WORK REQUIRED:
Take each line of the records below that contains the string "tests" and copy it.

■ ■ ■ ■

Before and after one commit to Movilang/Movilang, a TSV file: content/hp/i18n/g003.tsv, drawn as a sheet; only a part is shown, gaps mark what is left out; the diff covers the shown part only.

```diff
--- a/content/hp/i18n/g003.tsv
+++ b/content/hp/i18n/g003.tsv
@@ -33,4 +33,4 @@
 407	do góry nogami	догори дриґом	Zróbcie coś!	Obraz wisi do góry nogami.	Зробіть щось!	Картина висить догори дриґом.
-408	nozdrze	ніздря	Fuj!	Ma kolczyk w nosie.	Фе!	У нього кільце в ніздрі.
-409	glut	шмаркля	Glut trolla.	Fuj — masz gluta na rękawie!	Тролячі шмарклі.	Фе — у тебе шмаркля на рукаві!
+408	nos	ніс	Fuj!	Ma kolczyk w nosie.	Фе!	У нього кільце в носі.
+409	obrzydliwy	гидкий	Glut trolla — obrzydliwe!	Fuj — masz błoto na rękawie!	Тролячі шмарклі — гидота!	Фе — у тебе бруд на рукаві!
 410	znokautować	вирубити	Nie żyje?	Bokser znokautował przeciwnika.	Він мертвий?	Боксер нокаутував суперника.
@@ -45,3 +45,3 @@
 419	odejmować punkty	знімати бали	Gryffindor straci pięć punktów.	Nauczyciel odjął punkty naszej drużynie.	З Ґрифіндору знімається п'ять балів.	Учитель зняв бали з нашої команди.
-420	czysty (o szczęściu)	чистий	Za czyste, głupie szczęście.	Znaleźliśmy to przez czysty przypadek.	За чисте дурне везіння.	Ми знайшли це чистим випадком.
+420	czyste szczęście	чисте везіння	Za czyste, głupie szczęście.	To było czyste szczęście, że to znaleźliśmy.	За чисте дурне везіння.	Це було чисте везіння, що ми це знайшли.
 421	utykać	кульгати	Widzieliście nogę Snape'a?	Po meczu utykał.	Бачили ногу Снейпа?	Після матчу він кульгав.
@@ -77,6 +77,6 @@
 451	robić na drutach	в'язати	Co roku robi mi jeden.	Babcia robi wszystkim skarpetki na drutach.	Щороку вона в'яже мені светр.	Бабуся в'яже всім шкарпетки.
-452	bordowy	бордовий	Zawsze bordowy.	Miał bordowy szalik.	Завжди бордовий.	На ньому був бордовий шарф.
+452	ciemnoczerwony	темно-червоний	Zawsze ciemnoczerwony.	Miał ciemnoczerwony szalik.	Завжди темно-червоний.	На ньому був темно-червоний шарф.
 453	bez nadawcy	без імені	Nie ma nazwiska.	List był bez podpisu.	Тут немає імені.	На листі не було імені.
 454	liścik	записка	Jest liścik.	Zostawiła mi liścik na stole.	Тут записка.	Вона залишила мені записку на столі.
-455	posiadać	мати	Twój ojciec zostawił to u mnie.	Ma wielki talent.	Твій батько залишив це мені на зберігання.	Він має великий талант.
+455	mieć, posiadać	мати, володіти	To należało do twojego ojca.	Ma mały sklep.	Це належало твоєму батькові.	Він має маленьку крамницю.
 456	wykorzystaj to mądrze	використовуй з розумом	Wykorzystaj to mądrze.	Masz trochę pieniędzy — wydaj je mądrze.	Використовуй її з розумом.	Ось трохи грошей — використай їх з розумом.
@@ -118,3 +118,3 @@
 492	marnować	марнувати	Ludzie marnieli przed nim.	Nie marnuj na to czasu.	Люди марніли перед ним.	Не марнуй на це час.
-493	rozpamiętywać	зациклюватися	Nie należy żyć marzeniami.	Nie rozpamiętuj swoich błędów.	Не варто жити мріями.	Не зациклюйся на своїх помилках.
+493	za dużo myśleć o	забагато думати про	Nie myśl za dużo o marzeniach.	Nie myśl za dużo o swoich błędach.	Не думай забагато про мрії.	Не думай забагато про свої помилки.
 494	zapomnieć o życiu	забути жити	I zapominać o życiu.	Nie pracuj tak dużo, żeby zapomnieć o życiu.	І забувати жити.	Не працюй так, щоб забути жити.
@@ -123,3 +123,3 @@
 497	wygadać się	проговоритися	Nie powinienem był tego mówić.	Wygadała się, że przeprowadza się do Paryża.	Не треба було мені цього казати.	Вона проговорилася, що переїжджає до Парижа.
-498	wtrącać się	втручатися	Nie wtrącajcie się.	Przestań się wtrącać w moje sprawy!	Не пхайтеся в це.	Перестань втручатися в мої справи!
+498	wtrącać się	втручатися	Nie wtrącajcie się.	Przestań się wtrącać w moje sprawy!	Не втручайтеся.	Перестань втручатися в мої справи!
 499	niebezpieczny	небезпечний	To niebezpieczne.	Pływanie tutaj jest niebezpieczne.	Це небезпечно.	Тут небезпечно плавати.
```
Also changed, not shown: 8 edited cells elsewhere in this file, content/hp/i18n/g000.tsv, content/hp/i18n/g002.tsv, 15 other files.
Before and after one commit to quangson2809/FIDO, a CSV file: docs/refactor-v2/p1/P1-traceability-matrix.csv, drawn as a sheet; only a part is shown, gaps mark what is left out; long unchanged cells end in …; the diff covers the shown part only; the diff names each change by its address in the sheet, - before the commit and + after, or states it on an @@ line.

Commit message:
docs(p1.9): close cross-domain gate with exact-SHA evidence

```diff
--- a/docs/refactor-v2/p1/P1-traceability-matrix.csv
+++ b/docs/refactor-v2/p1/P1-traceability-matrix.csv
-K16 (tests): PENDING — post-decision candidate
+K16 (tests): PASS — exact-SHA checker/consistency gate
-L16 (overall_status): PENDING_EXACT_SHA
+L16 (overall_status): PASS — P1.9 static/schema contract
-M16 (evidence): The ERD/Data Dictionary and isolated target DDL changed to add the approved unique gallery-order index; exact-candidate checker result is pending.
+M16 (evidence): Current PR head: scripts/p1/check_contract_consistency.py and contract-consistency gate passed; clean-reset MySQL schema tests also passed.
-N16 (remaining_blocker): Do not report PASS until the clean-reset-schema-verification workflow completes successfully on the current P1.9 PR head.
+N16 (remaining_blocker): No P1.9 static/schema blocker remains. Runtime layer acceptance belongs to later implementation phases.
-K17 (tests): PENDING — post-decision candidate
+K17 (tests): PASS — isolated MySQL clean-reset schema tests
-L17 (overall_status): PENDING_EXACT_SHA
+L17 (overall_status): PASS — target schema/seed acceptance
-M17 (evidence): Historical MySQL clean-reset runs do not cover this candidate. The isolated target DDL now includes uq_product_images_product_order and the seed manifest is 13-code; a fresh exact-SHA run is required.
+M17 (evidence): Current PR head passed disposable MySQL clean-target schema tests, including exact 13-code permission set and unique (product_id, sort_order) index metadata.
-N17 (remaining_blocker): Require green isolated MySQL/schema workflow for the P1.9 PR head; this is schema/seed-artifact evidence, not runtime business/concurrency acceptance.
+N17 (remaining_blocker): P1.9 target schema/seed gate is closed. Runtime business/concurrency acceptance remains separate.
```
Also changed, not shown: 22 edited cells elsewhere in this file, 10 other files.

■ ■ ■ ■

EXPECTED ANSWER:
-K16 (tests): PENDING — post-decision candidate
+K16 (tests): PASS — exact-SHA checker/consistency gate
+M16 (evidence): Current PR head: scripts/p1/check_contract_consistency.py and contract-consistency gate passed; clean-reset MySQL schema tests also passed.
-K17 (tests): PENDING — post-decision candidate
+K17 (tests): PASS — isolated MySQL clean-reset schema tests
+M17 (evidence): Current PR head passed disposable MySQL clean-target schema tests, including exact 13-code permission set and unique (product_id, sort_order) index metadata.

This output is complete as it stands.